I have discovered lately that my favorite blogs are the ones that end in mild suspense. What will happen next? How will the show go? How does the horse place? Is she going to get better quickly? So, in that frame of mind, I'm going to be a turkey, and spread out the show schooling & classes over the next few days. We both did well, and Ransom and I have discussed the issue - we both need a few days off. He'll get grooming, cookies, and some stretches, but nothing serious for at least the next few days. Please enjoy my long drawn-out re-telling of the events.
I saddled up for a last-review lesson before the show weekend. As Jen arrived, we were nearly done with our lunging side rein warm-up. Ransom had settled in, loose side reins, moving along at an ambling trot & canter. His "whoa" on the line was decent, though nothing to praise him for.
I expected the same very anxious pushy canter we'd been riding all week.

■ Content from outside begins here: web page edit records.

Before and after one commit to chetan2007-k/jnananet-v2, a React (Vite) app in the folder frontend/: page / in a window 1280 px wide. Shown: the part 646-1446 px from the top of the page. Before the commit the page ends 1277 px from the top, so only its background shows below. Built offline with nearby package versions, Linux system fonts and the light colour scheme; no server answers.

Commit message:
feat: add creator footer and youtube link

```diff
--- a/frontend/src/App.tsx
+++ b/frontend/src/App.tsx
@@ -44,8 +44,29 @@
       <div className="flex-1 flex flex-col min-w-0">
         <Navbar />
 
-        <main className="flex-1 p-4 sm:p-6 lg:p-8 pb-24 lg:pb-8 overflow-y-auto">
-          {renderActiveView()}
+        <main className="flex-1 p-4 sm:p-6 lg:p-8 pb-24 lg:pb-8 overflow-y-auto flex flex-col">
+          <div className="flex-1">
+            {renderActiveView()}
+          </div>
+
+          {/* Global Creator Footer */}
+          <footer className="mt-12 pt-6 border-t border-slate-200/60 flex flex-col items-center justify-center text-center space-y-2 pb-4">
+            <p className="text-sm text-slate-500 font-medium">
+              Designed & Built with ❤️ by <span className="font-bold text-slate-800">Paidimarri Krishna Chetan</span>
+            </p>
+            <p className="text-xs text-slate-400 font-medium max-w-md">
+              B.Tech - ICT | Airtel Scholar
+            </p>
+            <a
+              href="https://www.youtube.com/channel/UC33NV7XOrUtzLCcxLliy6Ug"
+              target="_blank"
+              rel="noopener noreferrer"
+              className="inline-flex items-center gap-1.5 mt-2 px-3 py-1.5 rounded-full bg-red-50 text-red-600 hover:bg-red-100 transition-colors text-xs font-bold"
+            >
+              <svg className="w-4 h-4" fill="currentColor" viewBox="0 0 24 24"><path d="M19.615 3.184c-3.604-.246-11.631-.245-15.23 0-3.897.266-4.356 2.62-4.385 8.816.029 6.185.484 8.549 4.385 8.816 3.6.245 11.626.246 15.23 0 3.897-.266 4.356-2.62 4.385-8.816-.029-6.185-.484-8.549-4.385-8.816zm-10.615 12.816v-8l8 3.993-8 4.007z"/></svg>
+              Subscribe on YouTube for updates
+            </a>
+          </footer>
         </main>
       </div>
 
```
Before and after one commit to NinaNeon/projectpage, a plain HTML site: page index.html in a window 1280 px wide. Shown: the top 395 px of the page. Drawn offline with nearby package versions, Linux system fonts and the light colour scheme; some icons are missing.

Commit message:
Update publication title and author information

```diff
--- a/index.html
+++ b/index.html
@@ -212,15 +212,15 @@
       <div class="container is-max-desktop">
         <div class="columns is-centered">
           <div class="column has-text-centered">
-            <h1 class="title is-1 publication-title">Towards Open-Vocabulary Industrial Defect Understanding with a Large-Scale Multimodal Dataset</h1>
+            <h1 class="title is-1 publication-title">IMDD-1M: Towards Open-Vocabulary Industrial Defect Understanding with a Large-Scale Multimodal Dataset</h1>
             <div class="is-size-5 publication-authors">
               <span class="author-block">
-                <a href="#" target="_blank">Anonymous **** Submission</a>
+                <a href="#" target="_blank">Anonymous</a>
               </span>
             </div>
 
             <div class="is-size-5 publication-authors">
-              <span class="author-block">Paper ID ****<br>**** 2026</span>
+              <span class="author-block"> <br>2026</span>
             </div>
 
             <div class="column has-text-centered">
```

I thoroughly anticipated it, and even had told Jen, "I know it's last minute, but I hope he does it again so I can get some tips to share."
As I asked for the canter, imagine my surprise, when he was awesome! Little booger! Heading left, Ransom was steady and collected, only popping his head up briefly for the transitions. His trot was a little slow and short, but I got the job done.
The only piece Jen saw, was my driving hips. As it turns out, I was pushing his canter heading right, probably without realizing it. When I asked for it again later, I concentrated very hard to simply ride the stride, and not push or drive. Just let my hips move with him, rather than force it. Much better! Exactly what he needs - ask, and leave 'im alone. This is a repeating pattern with Ransom - nagging & pestering get me nowhere, pushing makes it worse. The best way to ride him, is to ask, and get outta the way.
We chose to keep the lesson ride short, since the next two days would bring many challenges. Would the drive up there be peaceful, or would I have to slam on the brakes and the horn on the state highway leading to the neighborhood the barn is in? Would Ransom remember what life was like locked in a jail cell we call stalls? And what was he going to do with all those horses around? Was he going to spook into never-never-land at the first sight of the train beside the barn? More importantly, how was I going to handle it? Romeo's last trip up there wasn't exactly worth remembering.
I got all my chores done Friday, leaving only a few last-minute tasks for Saturday. All things packed, washed, ironed, cleaned, and organized, we were ready around 1:30pm to pull out of the driveway.
Let the adventure begin!